Frankie said it was the same with a murder scene or a murder case. There will be one thing that brings it all together and makes sense of things. You find it and you’re gold. It’s like finding the black box.”
In 1992 Bosch is called into investigating homicides that took place during the riots in South Central Los Angeles after four
police officers are found not guilty of assaulting Rodney King. The body count
overwhelms the police. L.A.
Bosch is directed to an alley where there is a young white woman shot through the eye. Members of the California National Guard have found the body. To his frustration Bosch has no time for more than a cursory inspection of the crime scene, some photos and quick conversations with the Guardsmen before being called to another homicide. He does manage to find the ejected shell casing.
The victim, Anneke Jespersen, is a Danish freelance photo journalist covering the riots. Memorably she is dubbed Snow White.
When the riot ends other detectives are unsuccessful in solving the murder.
Twenty years later, a forensic review of evidence in open cases determines that the gun used to kill Jesperson was used in two other murders. Bosch in the Open-Unsolved Unit is given another chance to find the killer.
He travels to San Quentin to interview Rufus Coleman who has been convicted of a different murder with the same gun. Skilfully leveraging two letters to the Parole Board, one supporting and the other opposing, Bosch learns from Coleman the name of the gang member who gave Coleman the gun. However, Trumont Storey is dead.
Still Bosch has a thread to the murder. He starts a gun walk looking to find and trace the gun.
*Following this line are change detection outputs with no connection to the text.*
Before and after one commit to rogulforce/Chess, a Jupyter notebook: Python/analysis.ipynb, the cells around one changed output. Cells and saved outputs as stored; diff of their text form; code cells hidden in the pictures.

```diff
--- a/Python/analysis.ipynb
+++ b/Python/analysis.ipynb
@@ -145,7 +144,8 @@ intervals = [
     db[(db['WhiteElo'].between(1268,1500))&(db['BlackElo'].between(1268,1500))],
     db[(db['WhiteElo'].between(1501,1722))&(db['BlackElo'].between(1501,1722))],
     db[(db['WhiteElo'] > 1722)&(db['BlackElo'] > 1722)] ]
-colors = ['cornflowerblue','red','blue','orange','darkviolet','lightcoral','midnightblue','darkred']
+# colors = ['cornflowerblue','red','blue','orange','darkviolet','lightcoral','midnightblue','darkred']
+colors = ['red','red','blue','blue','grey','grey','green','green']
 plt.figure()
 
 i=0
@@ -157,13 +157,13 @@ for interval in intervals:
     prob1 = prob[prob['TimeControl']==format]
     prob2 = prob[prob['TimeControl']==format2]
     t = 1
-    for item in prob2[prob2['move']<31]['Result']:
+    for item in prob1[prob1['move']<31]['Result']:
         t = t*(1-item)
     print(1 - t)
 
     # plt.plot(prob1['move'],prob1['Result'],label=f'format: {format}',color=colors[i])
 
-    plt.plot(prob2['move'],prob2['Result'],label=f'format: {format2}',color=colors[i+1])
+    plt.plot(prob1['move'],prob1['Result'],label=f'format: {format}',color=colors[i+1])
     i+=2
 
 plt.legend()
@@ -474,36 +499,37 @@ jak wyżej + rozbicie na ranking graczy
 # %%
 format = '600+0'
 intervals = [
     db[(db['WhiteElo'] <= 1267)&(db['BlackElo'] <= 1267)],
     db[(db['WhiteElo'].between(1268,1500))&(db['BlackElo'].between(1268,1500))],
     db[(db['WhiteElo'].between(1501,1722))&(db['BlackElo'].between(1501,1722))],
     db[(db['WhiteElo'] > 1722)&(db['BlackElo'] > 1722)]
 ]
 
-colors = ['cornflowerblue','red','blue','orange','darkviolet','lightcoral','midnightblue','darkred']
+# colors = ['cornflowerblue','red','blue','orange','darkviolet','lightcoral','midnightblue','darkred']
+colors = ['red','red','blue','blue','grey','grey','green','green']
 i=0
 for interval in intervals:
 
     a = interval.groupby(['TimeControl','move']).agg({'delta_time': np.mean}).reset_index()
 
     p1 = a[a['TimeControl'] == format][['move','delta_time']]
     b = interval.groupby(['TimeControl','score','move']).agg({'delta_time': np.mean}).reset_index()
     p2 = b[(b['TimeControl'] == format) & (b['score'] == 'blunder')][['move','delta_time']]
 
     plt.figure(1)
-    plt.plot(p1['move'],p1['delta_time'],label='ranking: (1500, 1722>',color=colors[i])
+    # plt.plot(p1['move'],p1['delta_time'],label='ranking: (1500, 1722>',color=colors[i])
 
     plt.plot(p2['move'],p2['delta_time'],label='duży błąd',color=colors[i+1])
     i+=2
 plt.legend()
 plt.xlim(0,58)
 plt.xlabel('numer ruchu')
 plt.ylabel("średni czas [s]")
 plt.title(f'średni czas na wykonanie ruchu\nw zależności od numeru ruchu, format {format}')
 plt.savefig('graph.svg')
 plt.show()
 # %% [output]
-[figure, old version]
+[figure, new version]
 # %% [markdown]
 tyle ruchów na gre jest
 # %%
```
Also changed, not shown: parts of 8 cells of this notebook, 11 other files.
At the O-U Unit Lieutenant Cliff O’Toole has just taken over commnd. He is an officious officer focused on statistics clearing crimes. With Bosch practising the principle, everybody matters, rather than statistical police work there is immediate friction. With Bosch’s insolence to superiors ingrained he is soon in trouble. The Professional Standards Bureau, the former Internal Affairs, begins investigating a complaint arising from Bosch’s trip to San Quentin.
At home Maddie is 16. Bosch has a good relationship with his daughter but, because of his obsessive work habits, continues to struggle with managing his time so he can be a full time parent. He is finding it a challenge dealing with Maddie’s determination, as a young woman, to have more control over her life.
Connelly smoothly draws the reader through the investigation and Bosch’s personal life. Bosch conducts his usual tenacious investigation.
In his last book, The Drop, I lamented the one dimensional character of the bad guy. It is not a problem in this book.
I do regret the way in which Connelly chose to end The Black Box. It has too much the flavour of
for me. From
earlier books I know he could have written a better conclusion. I would be glad
to exchange emails with readers of the book with regard to my further thoughts
on the ending. Hollywood
The ending turned a great book into a good book for me. (Dec. 30/12)
****Happy New Year around the world to readers and fellow bloggers! May all the crimes you encounter in 2013 be between the pages or on the screen!
****My other reviews of Connelly are:
Connelly, Michael – (2000) - Void Moon; (2001) - A Darkness More than Night; (2001) - The Concrete Blonde (Third best fiction of 2001); (2002) - Blood Work (The Best); (2002) - City of Bones; (2003) - Lost Light; (2004) - The Narrows; (2005) - The Closers (Tied for 3rd best fiction of 2005); (2005) - The Lincoln Lawyer; (2007) - Echo Park; (2007) - The Overlook; (2008) - The Brass Verdict; (2009) – The Scarecrow; (2009) – Nine Dragons; (2011) - The Reversal; (2011) - The Fifth Witness; (2012) - The Drop; (2012) - Black Echo; (2012) - Harry Bosch: The First 20 Years; Hardcover